# Problem description:
Go through the data below and copy each line that includes "textContent".

# Dataset records:
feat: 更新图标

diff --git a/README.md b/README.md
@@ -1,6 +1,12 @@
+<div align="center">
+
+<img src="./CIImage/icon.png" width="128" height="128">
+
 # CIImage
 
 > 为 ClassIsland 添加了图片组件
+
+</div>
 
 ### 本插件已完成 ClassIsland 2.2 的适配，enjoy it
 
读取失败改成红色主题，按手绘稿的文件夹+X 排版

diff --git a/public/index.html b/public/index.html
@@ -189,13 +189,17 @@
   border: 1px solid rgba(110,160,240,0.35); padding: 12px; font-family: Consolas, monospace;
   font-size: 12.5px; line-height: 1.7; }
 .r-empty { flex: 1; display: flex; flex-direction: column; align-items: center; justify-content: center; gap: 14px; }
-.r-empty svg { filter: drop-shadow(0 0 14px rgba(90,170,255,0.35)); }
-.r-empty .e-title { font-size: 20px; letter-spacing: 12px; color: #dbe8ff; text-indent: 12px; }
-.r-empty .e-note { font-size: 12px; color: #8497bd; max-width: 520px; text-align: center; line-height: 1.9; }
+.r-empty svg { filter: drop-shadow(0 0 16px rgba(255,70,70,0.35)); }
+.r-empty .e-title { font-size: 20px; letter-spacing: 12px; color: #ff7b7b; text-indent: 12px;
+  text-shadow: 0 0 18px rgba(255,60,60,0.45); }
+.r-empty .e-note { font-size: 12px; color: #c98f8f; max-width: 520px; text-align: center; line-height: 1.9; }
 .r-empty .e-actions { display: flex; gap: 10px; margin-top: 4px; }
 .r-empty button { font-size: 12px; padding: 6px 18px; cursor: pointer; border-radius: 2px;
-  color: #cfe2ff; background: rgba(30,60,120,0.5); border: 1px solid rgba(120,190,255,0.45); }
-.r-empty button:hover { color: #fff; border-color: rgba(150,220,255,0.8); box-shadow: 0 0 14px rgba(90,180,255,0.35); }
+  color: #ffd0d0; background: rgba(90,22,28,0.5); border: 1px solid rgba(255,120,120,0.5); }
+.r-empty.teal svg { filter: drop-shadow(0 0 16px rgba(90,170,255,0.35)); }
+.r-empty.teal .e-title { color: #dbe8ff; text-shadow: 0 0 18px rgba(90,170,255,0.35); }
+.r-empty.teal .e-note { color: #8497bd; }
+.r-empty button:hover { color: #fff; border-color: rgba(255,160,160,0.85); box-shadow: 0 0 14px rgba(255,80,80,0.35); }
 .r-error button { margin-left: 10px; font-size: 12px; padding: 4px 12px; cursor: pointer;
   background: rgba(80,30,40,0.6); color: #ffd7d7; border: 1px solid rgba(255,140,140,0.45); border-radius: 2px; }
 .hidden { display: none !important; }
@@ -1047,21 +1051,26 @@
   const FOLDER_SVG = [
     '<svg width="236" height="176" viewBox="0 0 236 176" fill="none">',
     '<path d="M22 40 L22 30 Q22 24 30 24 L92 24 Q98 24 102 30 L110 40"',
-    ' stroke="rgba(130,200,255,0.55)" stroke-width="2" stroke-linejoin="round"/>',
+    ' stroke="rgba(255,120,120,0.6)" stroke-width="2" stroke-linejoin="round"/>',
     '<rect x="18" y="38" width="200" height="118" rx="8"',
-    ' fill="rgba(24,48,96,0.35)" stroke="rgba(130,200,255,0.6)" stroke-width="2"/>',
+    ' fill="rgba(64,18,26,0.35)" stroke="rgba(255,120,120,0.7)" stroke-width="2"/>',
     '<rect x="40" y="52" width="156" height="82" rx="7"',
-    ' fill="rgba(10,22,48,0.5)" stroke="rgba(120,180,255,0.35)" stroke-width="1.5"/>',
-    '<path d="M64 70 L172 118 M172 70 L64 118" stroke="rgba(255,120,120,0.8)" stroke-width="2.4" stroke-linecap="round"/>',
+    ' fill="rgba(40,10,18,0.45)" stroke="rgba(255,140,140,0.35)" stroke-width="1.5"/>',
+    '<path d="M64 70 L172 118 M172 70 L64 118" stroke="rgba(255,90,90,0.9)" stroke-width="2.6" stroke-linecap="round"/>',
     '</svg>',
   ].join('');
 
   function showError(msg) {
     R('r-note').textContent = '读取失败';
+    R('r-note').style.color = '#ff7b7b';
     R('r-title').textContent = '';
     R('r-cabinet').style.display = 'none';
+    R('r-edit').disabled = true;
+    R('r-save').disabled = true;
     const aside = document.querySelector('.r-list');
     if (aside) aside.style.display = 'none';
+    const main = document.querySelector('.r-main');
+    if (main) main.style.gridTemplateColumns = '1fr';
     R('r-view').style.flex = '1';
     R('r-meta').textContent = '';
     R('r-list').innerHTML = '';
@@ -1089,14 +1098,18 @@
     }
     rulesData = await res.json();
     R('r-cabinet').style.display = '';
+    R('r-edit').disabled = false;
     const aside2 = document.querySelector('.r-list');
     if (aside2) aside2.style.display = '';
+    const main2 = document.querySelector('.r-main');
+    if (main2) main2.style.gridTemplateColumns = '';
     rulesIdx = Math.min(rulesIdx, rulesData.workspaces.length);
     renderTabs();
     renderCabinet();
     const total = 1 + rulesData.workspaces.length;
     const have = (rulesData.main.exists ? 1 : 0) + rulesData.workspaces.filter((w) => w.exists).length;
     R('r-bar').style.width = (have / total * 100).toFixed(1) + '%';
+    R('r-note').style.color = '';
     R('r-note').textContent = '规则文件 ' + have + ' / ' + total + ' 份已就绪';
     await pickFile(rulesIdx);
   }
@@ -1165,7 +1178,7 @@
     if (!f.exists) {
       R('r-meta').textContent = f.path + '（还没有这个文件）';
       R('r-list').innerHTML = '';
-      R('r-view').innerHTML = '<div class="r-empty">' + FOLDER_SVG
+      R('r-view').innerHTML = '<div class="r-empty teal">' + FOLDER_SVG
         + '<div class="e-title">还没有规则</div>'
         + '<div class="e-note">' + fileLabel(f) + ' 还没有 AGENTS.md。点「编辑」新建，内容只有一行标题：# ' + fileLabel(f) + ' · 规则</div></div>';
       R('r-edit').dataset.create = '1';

# Solution for this task:
     R('r-note').textContent = '读取失败';
     R('r-title').textContent = '';
     R('r-meta').textContent = '';
     R('r-note').textContent = '规则文件 ' + have + ' / ' + total + ' 份已就绪';
       R('r-meta').textContent = f.path + '（还没有这个文件）';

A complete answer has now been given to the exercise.